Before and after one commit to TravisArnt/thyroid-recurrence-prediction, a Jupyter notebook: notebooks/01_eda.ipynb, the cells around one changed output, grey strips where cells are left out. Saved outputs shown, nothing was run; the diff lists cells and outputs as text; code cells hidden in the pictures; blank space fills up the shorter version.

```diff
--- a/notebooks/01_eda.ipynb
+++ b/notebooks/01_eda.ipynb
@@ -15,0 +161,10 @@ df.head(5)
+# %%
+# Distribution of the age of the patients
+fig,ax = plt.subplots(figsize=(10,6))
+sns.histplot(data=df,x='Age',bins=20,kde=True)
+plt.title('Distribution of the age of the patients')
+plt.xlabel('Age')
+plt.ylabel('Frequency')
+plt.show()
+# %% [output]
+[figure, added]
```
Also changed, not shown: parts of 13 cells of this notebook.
##########
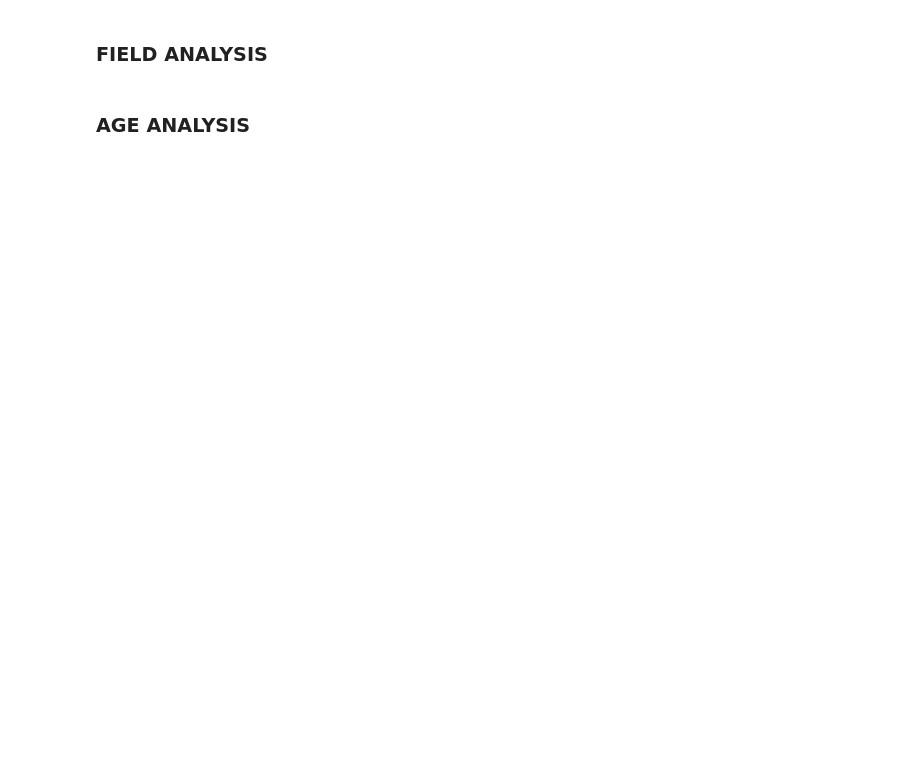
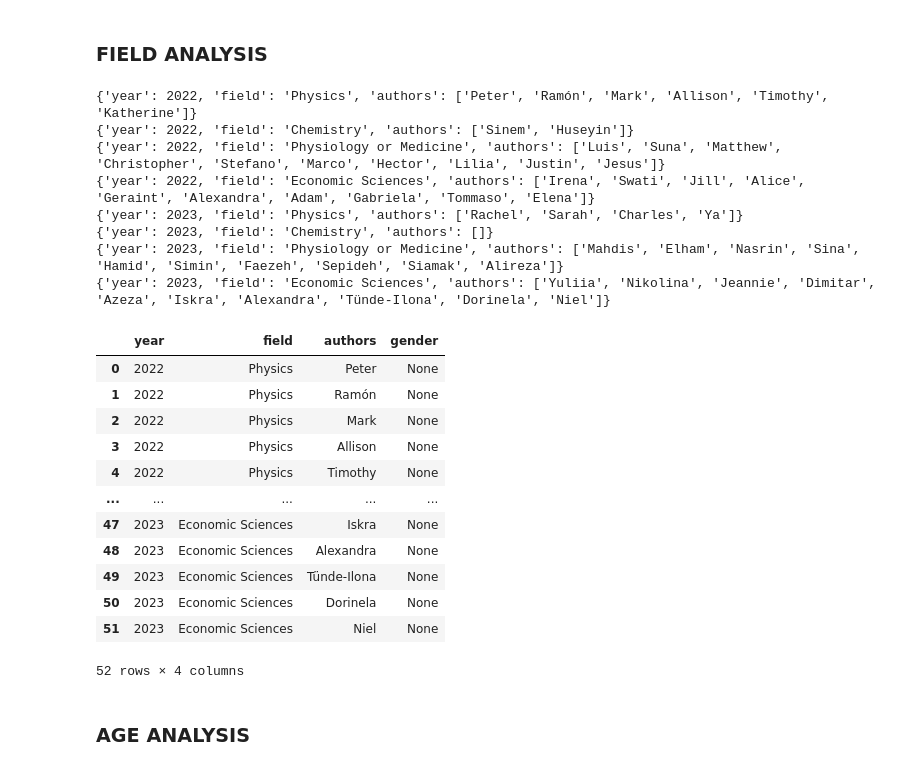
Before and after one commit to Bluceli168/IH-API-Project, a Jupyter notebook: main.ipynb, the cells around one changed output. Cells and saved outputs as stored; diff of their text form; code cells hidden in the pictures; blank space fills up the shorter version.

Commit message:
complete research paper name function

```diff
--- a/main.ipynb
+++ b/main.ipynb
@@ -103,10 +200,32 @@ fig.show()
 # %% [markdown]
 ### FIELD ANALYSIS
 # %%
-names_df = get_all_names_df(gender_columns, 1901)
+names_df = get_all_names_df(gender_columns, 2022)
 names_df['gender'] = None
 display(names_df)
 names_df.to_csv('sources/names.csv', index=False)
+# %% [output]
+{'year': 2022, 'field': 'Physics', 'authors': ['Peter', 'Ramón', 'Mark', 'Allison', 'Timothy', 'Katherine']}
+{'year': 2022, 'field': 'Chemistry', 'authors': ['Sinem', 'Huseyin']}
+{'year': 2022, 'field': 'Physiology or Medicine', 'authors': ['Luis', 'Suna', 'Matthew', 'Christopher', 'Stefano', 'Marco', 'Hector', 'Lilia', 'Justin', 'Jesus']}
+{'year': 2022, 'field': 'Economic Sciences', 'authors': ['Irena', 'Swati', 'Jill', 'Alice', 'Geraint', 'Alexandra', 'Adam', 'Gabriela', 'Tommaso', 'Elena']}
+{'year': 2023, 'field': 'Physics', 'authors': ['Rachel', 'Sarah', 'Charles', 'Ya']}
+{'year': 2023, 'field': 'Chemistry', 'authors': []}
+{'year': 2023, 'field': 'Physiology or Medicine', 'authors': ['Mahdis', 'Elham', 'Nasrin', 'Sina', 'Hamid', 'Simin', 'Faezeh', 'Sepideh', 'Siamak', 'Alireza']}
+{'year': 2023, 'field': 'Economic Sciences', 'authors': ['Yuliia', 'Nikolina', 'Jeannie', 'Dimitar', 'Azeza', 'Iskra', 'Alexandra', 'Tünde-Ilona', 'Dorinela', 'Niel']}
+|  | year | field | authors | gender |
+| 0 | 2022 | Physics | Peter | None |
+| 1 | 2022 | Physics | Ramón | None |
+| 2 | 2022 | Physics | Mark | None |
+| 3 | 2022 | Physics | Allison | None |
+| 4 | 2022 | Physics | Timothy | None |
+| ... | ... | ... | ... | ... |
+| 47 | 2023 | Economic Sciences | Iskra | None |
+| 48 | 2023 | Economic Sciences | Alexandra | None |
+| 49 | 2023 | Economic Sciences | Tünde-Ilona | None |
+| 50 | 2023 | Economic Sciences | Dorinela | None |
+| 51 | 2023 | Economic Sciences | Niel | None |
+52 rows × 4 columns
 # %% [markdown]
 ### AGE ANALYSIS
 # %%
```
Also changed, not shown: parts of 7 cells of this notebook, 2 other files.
##########
### Exercise instructions:
If a line of the records above holds the word "Economic", show it.

### Solution below:
+{'year': 2022, 'field': 'Economic Sciences', 'authors': ['Irena', 'Swati', 'Jill', 'Alice', 'Geraint', 'Alexandra', 'Adam', 'Gabriela', 'Tommaso', 'Elena']}
+{'year': 2023, 'field': 'Economic Sciences', 'authors': ['Yuliia', 'Nikolina', 'Jeannie', 'Dimitar', 'Azeza', 'Iskra', 'Alexandra', 'Tünde-Ilona', 'Dorinela', 'Niel']}
+| 47 | 2023 | Economic Sciences | Iskra | None |
+| 48 | 2023 | Economic Sciences | Alexandra | None |
+| 49 | 2023 | Economic Sciences | Tünde-Ilona | None |
+| 50 | 2023 | Economic Sciences | Dorinela | None |
+| 51 | 2023 | Economic Sciences | Niel | None |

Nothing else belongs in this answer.